[Detected change data]
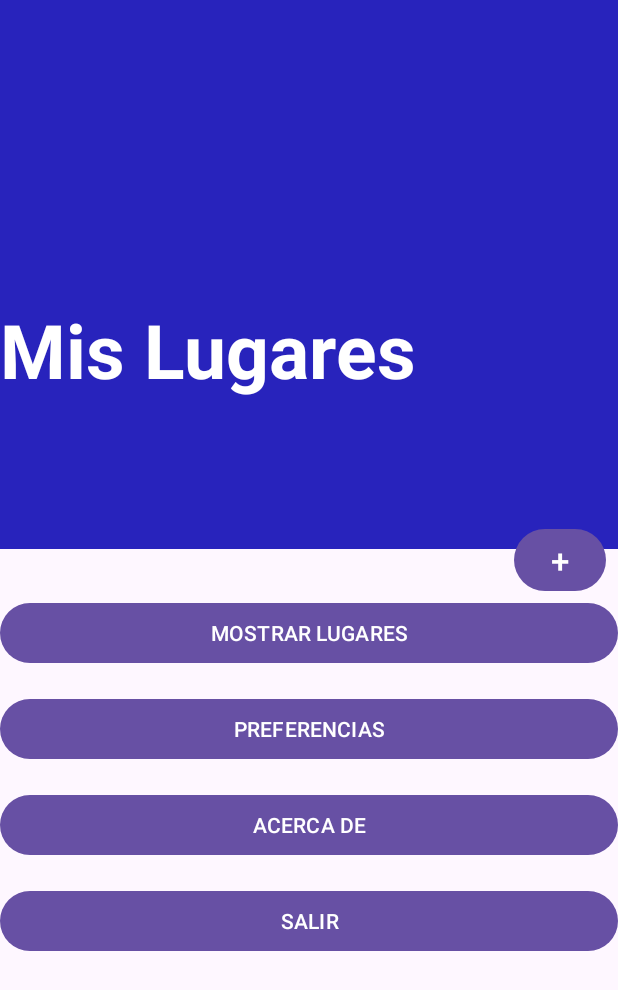
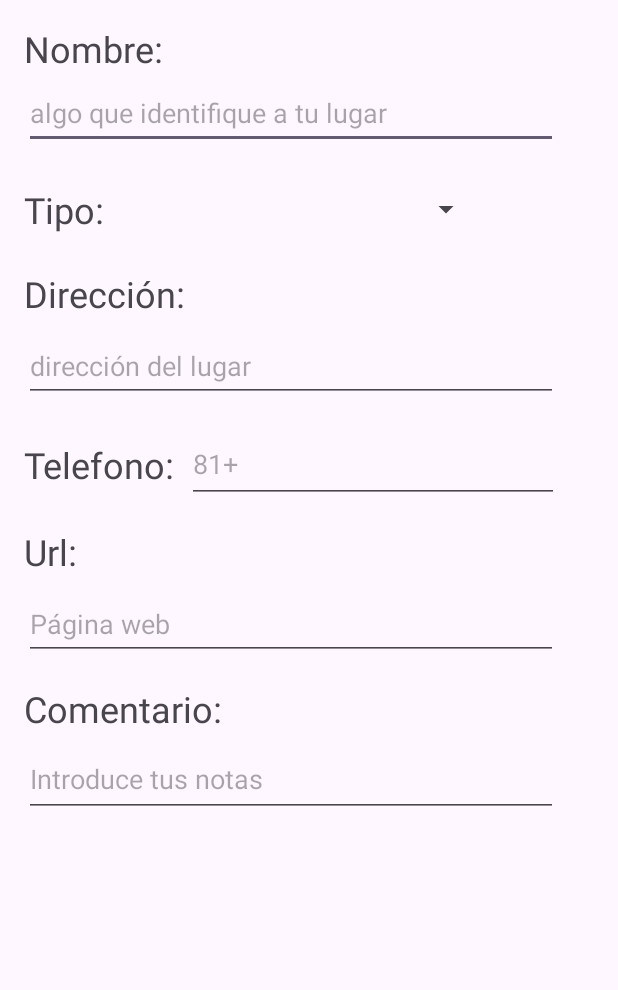
Before and after one commit to Enrique-OSM/PIA_MisLugares_Equipo8, an Android app: the screen it shows after launch (MainActivity), on a phone screen of 412 x 824 dp. Shown: the top 990 px of the screen. Run offline under Robolectric (Android 15) with nearby library versions, the phone set to English and light mode, and no system bars.

Commit message:
2015525_Un formulario para introducir nuevos lugares_2.5.1

```diff
--- a/app/build.gradle.kts
+++ b/app/build.gradle.kts
@@ -37,6 +37,7 @@ dependencies {
     implementation(libs.material)
     implementation(libs.activity)
     implementation(libs.constraintlayout)
+    implementation(libs.legacy.support.v4)
     testImplementation(libs.junit)
     androidTestImplementation(libs.ext.junit)
     androidTestImplementation(libs.espresso.core)
--- a/app/src/main/java/com/example/mislugares/MainActivity.java
+++ b/app/src/main/java/com/example/mislugares/MainActivity.java
@@ -10,6 +10,6 @@ public class MainActivity extends AppCompatActivity {
     @Override
     protected void onCreate(Bundle savedInstanceState) {
         super.onCreate(savedInstanceState);
-        setContentView(R.layout.activity_main);
+        setContentView(R.layout.edicion_lugar);
     }
 }
--- /dev/null
+++ b/app/src/main/res/layout/edicion_lugar.xml
@@ -0,0 +1,136 @@
+<?xml version="1.0" encoding="utf-8"?>
+<androidx.constraintlayout.widget.ConstraintLayout xmlns:android="http://schemas.android.com/apk/res/android"
+    xmlns:app="http://schemas.android.com/apk/res-auto"
+    xmlns:tools="http://schemas.android.com/tools"
+    android:layout_width="match_parent"
+    android:layout_height="match_parent">
+
+    <TextView
+        android:id="@+id/textView"
+        android:layout_width="121dp"
+        android:layout_height="27dp"
+        android:layout_marginStart="16dp"
+        android:layout_marginTop="16dp"
+        android:text="Nombre:"
+        android:textSize="24dp"
+        app:layout_constraintStart_toStartOf="parent"
+        app:layout_constraintTop_toTopOf="parent" />
+
+    <EditText
+        android:id="@+id/nombre"
+        android:layout_width="356dp"
+        android:layout_height="48dp"
+        android:layout_marginTop="8dp"
+        android:ems="10"
+        android:inputType="text"
+        android:hint="algo que identifique a tu lugar"
+        app:layout_constraintStart_toStartOf="@+id/textView"
+        app:layout_constraintTop_toBottomOf="@+id/textView" />
+
+    <TextView
+        android:id="@+id/textView2"
+        android:layout_width="wrap_content"
+        android:layout_height="wrap_content"
+        android:text="Tipo:"
+        android:textSize="24dp"
+        app:layout_constraintBottom_toBottomOf="@+id/tipo"
+        app:layout_constraintStart_toStartOf="@+id/textView"
+        app:layout_constraintTop_toTopOf="@+id/tipo" />
+
+    <Spinner
+        android:id="@+id/tipo"
+        android:layout_width="244dp"
+        android:layout_height="48dp"
+        android:layout_marginStart="8dp"
+        android:layout_marginTop="16dp"
+        app:layout_constraintStart_toEndOf="@+id/textView2"
+        app:layout_constraintTop_toBottomOf="@+id/nombre" />
+
+    <TextView
+        android:id="@+id/textView3"
+        android:layout_width="wrap_content"
+        android:layout_height="wrap_content"
+        android:layout_marginTop="16dp"
+        android:textSize="24dp"
+        android:text="Dirección:"
+        app:layout_constraintStart_toStartOf="@+id/textView"
+        app:layout_constraintTop_toBottomOf="@+id/tipo" />
+
+    <TextView
+        android:id="@+id/textView5"
+        android:layout_width="wrap_content"
+        android:layout_height="wrap_content"
+        android:layout_marginTop="16dp"
+        android:text="Url:"
+        android:textSize="24dp"
+        app:layout_constraintStart_toStartOf="@+id/textView"
+        app:layout_constraintTop_toBottomOf="@+id/telefono" />
+
+    <TextView
+        android:id="@+id/textView6"
+        android:layout_width="wrap_content"
+        android:layout_height="wrap_content"
+        android:layout_marginTop="16dp"
+        android:text="Comentario:"
+        android:textSize="24dp"
+        app:layout_constraintStart_toStartOf="@+id/textView"
+        app:layout_constraintTop_toBottomOf="@+id/url" />
+
+    <EditText
+        android:id="@+id/direccion"
+        android:layout_width="356dp"
+        android:layout_height="48dp"
+        android:layout_marginTop="8dp"
+        android:ems="10"
+        android:inputType="textPostalAddress"
+        android:hint="dirección del lugar"
+        app:layout_constraintStart_toStartOf="@+id/textView"
+        app:layout_constraintTop_toBottomOf="@+id/textView3" />
+
+    <TextView
+        android:id="@+id/textView4"
+        android:layout_width="wrap_content"
+        android:layout_height="wrap_content"
+        android:text="Telefono:"
+        android:textSize="24dp"
+        app:layout_constraintBottom_toBottomOf="@+id/telefono"
+        app:layout_constraintStart_toStartOf="@+id/textView"
+        app:layout_constraintTop_toTopOf="@+id/telefono" />
+
+    <EditText
+        android:id="@+id/telefono"
+        android:layout_width="248dp"
+        android:layout_height="51dp"
+        android:layout_marginStart="8dp"
+        android:layout_marginTop="16dp"
+        android:ems="10"
+        android:inputType="phone"
+        android:hint="81+"
+        app:layout_constraintStart_toEndOf="@+id/textView4"
+        app:layout_constraintTop_toBottomOf="@+id/direccion" />
+
+    <EditText
+        android:id="@+id/url"
+        android:layout_width="356dp"
+        android:layout_height="48dp"
+        android:layout_marginTop="8dp"
+        android:ems="10"
+        android:inputType="textUri"
+        android:minHeight="48dp"
+        android:hint="Página web"
+        app:layout_constraintStart_toStartOf="@+id/textView"
+        app:layout_constraintTop_toBottomOf="@+id/textView5" />
+
+    <EditText
+        android:id="@+id/comentario"
+        android:layout_width="356dp"
+        android:layout_height="48dp"
+        android:layout_marginTop="8dp"
+        android:ems="10"
+        android:gravity="start|top"
+        android:inputType="textMultiLine"
+        android:hint="Introduce tus notas"
+        app:layout_constraintStart_toStartOf="@+id/textView"
+        app:layout_constraintTop_toBottomOf="@+id/textView6" />
+
+</androidx.constraintlayout.widget.ConstraintLayout>
--- a/gradle/libs.versions.toml
+++ b/gradle/libs.versions.toml
@@ -7,6 +7,7 @@ appcompat = "1.6.1"
 material = "1.10.0"
 activity = "1.8.0"
 constraintlayout = "2.1.4"
+legacySupportV4 = "1.0.0"
 
 [libraries]
 junit = { group = "junit", name = "junit", version.ref = "junit" }
@@ -16,6 +17,7 @@ appcompat = { group = "androidx.appcompat", name = "appcompat", version.ref = "a
 material = { group = "com.google.android.material", name = "material", version.ref = "material" }
 activity = { group = "androidx.activity", name = "activity", version.ref = "activity" }
 constraintlayout = { group = "androidx.constraintlayout", name = "constraintlayout", version.ref = "constraintlayout" }
+legacy-support-v4 = { group = "androidx.legacy", name = "legacy-support-v4", version.ref = "legacySupportV4" }
 
 [plugins]
 android-application = { id = "com.android.application", version.ref = "agp" }
```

### WORK INSTRUCTIONS
What is needed is the number of lines in the data that hold the word "constraintlayout", with nothing added.

### RESULT FOR THIS TASK
5